“While the results for IUPUC itself are overwhelmingly positive, there is much work that needs to be done educating everyone on appropriate conduct and consent,” Hill said.
While overall the survey indicated that IUPUC students felt safe on the campus and that IUPUC staff and the university would take a report of sexual assault or violence seriously, some inconsistency was revealed on whether students knew where to file a report on campus, said Sandra Miles, IUPUC’s dean of students.
While IUPUC would prefer that all students would know where to file such a report, the survey showed that just over half of undergraduate men and women knew where to get immediate help.
That result indicates a need on the campus for students to become more aware of available services, with the job of increasing that awareness resting with IUPUC faculty and staff, Miles said.
“Beyond their physical safety, we are also working hard to create an environment where our students feel comfortable reaching out to faculty and staff to report and seek support in the event that they are the victims of any form of sexual or physical violence,” Miles said. “Additionally we are training our faculty and staff to be capable of receiving and referring such reports.”
IUPUC has developed a Compassionate Response team which has a dedicated group of faculty and staff members who are receiving voluntary training so campus officials can reach students where they are and respond appropriately, Miles said.
More than 280 students completed at least half the survey, which is about 19 percent of IUPUC’s student population, the university said. In all, more than 330 students completed some portion of the survey.
While all IU campuses distributed the survey, the results of each campus survey are being shared only with individual campuses and their communities, Miles said.

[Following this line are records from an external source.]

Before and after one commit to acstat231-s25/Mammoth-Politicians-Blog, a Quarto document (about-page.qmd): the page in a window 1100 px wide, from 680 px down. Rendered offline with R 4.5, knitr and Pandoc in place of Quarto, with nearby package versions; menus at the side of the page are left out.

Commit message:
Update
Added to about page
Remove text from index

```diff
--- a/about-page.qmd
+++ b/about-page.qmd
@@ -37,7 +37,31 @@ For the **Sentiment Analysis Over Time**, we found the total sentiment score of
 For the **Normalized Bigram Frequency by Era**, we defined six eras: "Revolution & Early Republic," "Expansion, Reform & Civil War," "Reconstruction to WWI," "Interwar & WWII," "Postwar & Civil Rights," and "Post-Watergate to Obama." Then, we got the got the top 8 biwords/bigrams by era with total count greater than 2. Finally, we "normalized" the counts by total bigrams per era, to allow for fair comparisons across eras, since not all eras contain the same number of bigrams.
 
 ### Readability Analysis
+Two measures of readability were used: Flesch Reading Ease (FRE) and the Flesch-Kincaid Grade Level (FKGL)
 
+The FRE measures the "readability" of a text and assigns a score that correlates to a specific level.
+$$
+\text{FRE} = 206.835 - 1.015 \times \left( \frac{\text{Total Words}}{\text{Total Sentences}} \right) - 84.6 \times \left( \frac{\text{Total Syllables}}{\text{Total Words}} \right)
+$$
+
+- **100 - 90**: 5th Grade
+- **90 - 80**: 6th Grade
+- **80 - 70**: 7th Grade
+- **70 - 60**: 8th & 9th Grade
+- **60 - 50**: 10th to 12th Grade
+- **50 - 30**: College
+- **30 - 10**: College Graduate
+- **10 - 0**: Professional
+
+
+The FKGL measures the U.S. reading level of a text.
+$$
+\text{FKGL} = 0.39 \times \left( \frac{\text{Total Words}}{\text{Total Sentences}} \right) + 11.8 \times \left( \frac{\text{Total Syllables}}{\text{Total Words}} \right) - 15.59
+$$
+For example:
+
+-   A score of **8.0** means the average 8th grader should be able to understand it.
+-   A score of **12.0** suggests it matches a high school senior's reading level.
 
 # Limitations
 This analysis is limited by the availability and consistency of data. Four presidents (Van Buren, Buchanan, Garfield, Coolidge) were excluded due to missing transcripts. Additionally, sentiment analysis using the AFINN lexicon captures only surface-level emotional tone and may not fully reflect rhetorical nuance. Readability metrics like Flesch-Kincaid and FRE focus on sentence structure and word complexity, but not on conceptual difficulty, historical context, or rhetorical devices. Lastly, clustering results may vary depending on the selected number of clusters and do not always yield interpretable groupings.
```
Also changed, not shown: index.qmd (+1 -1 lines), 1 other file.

The results will be used to create programming and initiatives on campus, she said.
IUPUC, one of nine campuses that are part of the Indiana Coalition to End Sexual Assault, has shared its survey results with that organization, Miles said, and will also share it with Ivy Tech Community College, Columbus, its neighbor on the Columbus Learning Center campus.
IUPUC students, faculty and staff who are or become aware of a victim of any form of sexual assault, sexual harassment, or intimate partner violence are encouraged to contact Sandra Miles at 812-375-7525 or email@example.com as soon as possible.
To view IUPUC’s climate survey on sexual assault on campus, visit: